ASSIGNED TASK: Repeat the data exactly, leaving out any image.

-=-=-

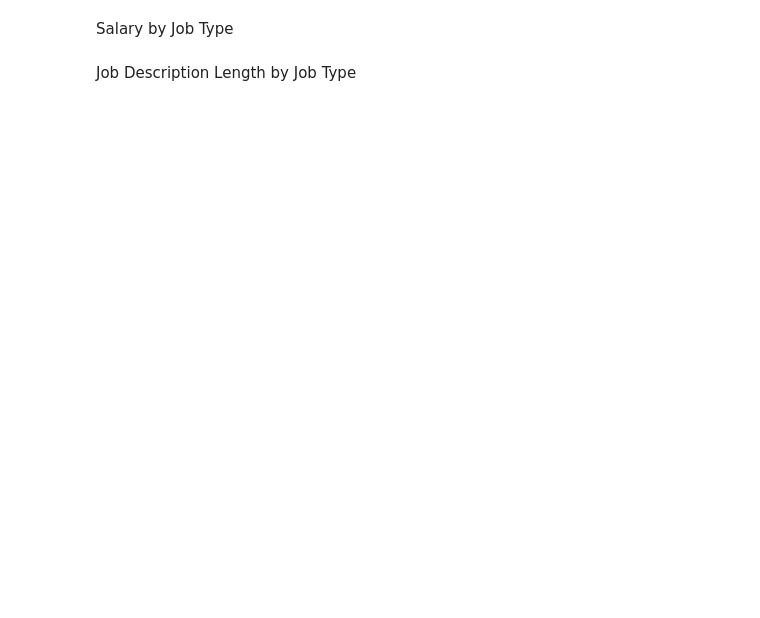
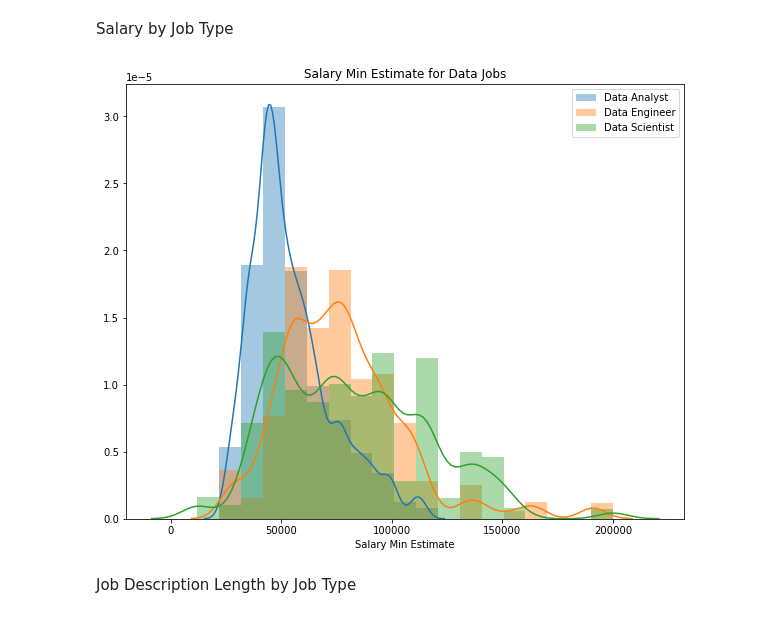
Before and after one commit to cchan13/classify_data_jobs, a Jupyter notebook: Classify_Jobs_EDA.ipynb, the cells around one changed output. Cells and saved outputs as stored; diff of their text form; code cells hidden in the pictures; blank space fills up the shorter version.

```diff
--- a/Classify_Jobs_EDA.ipynb
+++ b/Classify_Jobs_EDA.ipynb
@@ -432,11 +429,22 @@ location_map
 # %% [markdown]
 Salary by Job Type
+# %%
+analyst_df = df[df['Label'] == 'Data Analyst']
+engineer_df = df[df['Label'] == 'Data Engineer']
+science_df = df[df['Label'] == 'Data Scientist']
 # %%
 plt.figure(figsize = (10,8))
-sns.displot(data=df,x = 'Salary Estimate Beginning Range', hue = 'Label', kind= 'kde')
+
+sns.distplot(analyst_df['Salary Estimate Beginning Range'], label = 'Data Analyst',bins = np.linspace(sal_min,sal_max, 20))
+sns.distplot(engineer_df['Salary Estimate Beginning Range'], label = 'Data Engineer',bins = np.linspace(sal_min,sal_max, 20))
+sns.distplot(science_df['Salary Estimate Beginning Range'], label = 'Data Scientist',bins = np.linspace(sal_min,sal_max, 20))
+
+plt.legend()
 plt.title('Salary Min Estimate for Data Jobs')
 plt.xlabel('Salary Min Estimate')
 plt.show()
+# %% [output]
+[figure, added]
 # %% [markdown]
 Job Description Length by Job Type
 # %%
```
Also changed, not shown: parts of 14 cells of this notebook.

-=-=-

ANSWER SPACE:
Before and after one commit to cchan13/classify_data_jobs, a Jupyter notebook: Classify_Jobs_EDA.ipynb, the cells around one changed output. Cells and saved outputs as stored; diff of their text form; code cells hidden in the pictures; blank space fills up the shorter version.

```diff
--- a/Classify_Jobs_EDA.ipynb
+++ b/Classify_Jobs_EDA.ipynb
@@ -432,11 +429,22 @@ location_map
 # %% [markdown]
 Salary by Job Type
+# %%
+analyst_df = df[df['Label'] == 'Data Analyst']
+engineer_df = df[df['Label'] == 'Data Engineer']
+science_df = df[df['Label'] == 'Data Scientist']
 # %%
 plt.figure(figsize = (10,8))
-sns.displot(data=df,x = 'Salary Estimate Beginning Range', hue = 'Label', kind= 'kde')
+
+sns.distplot(analyst_df['Salary Estimate Beginning Range'], label = 'Data Analyst',bins = np.linspace(sal_min,sal_max, 20))
+sns.distplot(engineer_df['Salary Estimate Beginning Range'], label = 'Data Engineer',bins = np.linspace(sal_min,sal_max, 20))
+sns.distplot(science_df['Salary Estimate Beginning Range'], label = 'Data Scientist',bins = np.linspace(sal_min,sal_max, 20))
+
+plt.legend()
 plt.title('Salary Min Estimate for Data Jobs')
 plt.xlabel('Salary Min Estimate')
 plt.show()
+# %% [output]
+[figure, added]
 # %% [markdown]
 Job Description Length by Job Type
 # %%
```
Also changed, not shown: parts of 14 cells of this notebook.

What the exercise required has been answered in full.